diabetes illus250x03 FDA warns consumers against unapproved diabetes treatmentsThe Food and Drug Administration (FDA) is warning consumers not to fall for products that claim to prevent, treat and even cure diabetes because they may contain harmful ingredients or be otherwise unsafe.

These illegal products can pose an additional risk if they cause consumers to delay or discontinue effective treatments for diabetes. Without proper diabetes management, diabetics are at greater risk for developing serious health complications.

The FDA has launched a new initiative to stop the sale of these bogus diabetes products and has issued warning letters to 15 companies to let them know selling these products is in violation of federal law. These products are sold as dietary supplements; alternative medicines such as ayuredics; prescription drugs, and over-the-counter medications, including homeopathic products.

These products make claims such as “lowers your blood sugar naturally,” “It can replace medicine in the treatment of diabetes,” and “You’ll lower your chances of having eye disease, kidney disease, nerve damage and heart disease.” The safety and efficacy of these non-approved products cannot be guaranteed, the agency warns.

An estimated 26 million people in the United States have diabetes, including 7 million who are undiagnosed. Those with diabetes often will rely on medication to regulate their blood sugar levels. Finding alternative medications might seem appealing as some approved medications often carry serious side effects.

For example, Actos has been linked to bladder cancer, and Januvia and Byetta have been tied to acute pancreatitis and pancreatic cancer.

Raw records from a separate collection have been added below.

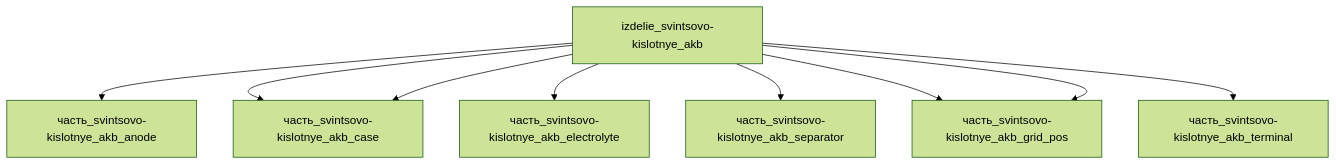
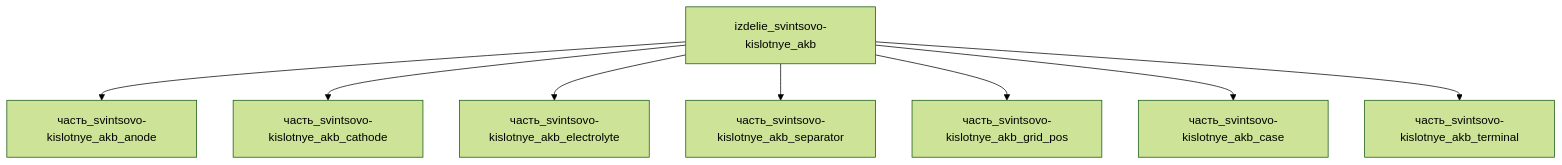
One commit to a-m-e-n-t-e-t/SkyNet changed the diagram in реальные данные/изделия/система_питания/svintsovo-kislotnye_akb/_index.md. Above: the diagram before and after it, drawn with Mermaid (forest theme). The commit also changed other lines of this file and 324 other files, not shown here.

````diff
--- a/реальные данные/изделия/система_питания/svintsovo-kislotnye_akb/_index.md
+++ b/реальные данные/изделия/система_питания/svintsovo-kislotnye_akb/_index.md
@@ -245,19 +243,18 @@
 ```mermaid
 graph TD
-    svintsovo-kislotnye_["izdelie_svintsovo-kislotnye_akb"]
-    svintsovo-kislotnye_akb_a["часть_svintsovo-kislotnye_akb_anode"]
-    svintsovo-kislotnye_ --> svintsovo-kislotnye_akb_a
-    svintsovo-kislotnye_akb_c["часть_svintsovo-kislotnye_akb_cathode"]
-    svintsovo-kislotnye_ --> svintsovo-kislotnye_akb_c
-    svintsovo-kislotnye_akb_e["часть_svintsovo-kislotnye_akb_electrolyte"]
-    svintsovo-kislotnye_ --> svintsovo-kislotnye_akb_e
-    svintsovo-kislotnye_akb_s["часть_svintsovo-kislotnye_akb_separator"]
-    svintsovo-kislotnye_ --> svintsovo-kislotnye_akb_s
-    svintsovo-kislotnye_akb_g["часть_svintsovo-kislotnye_akb_grid_pos"]
-    svintsovo-kislotnye_ --> svintsovo-kislotnye_akb_g
-    svintsovo-kislotnye_ --> svintsovo-kislotnye_akb_g
-    svintsovo-kislotnye_akb_c["часть_svintsovo-kislotnye_akb_case"]
-    svintsovo-kislotnye_ --> svintsovo-kislotnye_akb_c
-    svintsovo-kislotnye_akb_t["часть_svintsovo-kislotnye_akb_terminal"]
-    svintsovo-kislotnye_ --> svintsovo-kislotnye_akb_t
+    izdelie_svintsovo_kislotnye_akb["izdelie_svintsovo-kislotnye_akb"]
+    ______svintsovo_kislotnye_akb_anode["часть_svintsovo-kislotnye_akb_anode"]
+    izdelie_svintsovo_kislotnye_akb --> ______svintsovo_kislotnye_akb_anode
+    ______svintsovo_kislotnye_akb_cathode["часть_svintsovo-kislotnye_akb_cathode"]
+    izdelie_svintsovo_kislotnye_akb --> ______svintsovo_kislotnye_akb_cathode
+    ______svintsovo_kislotnye_akb_electrolyte["часть_svintsovo-kislotnye_akb_electrolyte"]
+    izdelie_svintsovo_kislotnye_akb --> ______svintsovo_kislotnye_akb_electrolyte
+    ______svintsovo_kislotnye_akb_separator["часть_svintsovo-kislotnye_akb_separator"]
+    izdelie_svintsovo_kislotnye_akb --> ______svintsovo_kislotnye_akb_separator
+    ______svintsovo_kislotnye_akb_grid_pos["часть_svintsovo-kislotnye_akb_grid_pos"]
+    izdelie_svintsovo_kislotnye_akb --> ______svintsovo_kislotnye_akb_grid_pos
+    ______svintsovo_kislotnye_akb_case["часть_svintsovo-kislotnye_akb_case"]
+    izdelie_svintsovo_kislotnye_akb --> ______svintsovo_kislotnye_akb_case
+    ______svintsovo_kislotnye_akb_terminal["часть_svintsovo-kislotnye_akb_terminal"]
+    izdelie_svintsovo_kislotnye_akb --> ______svintsovo_kislotnye_akb_terminal
 ```
````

“Products that promise an easy fix might be alluring, but consumers are gambling with their health. In general, diabetes is a chronic disease, but it is manageable and people can lower their risk for developing complications by following treatments prescribed by health care professionals, carefully monitoring blood sugar levels, and sticking to an appropriate diet and exercise program,” said Gary Coody, R.Ph., national health fraud coordinator for FDA.

Source: FDA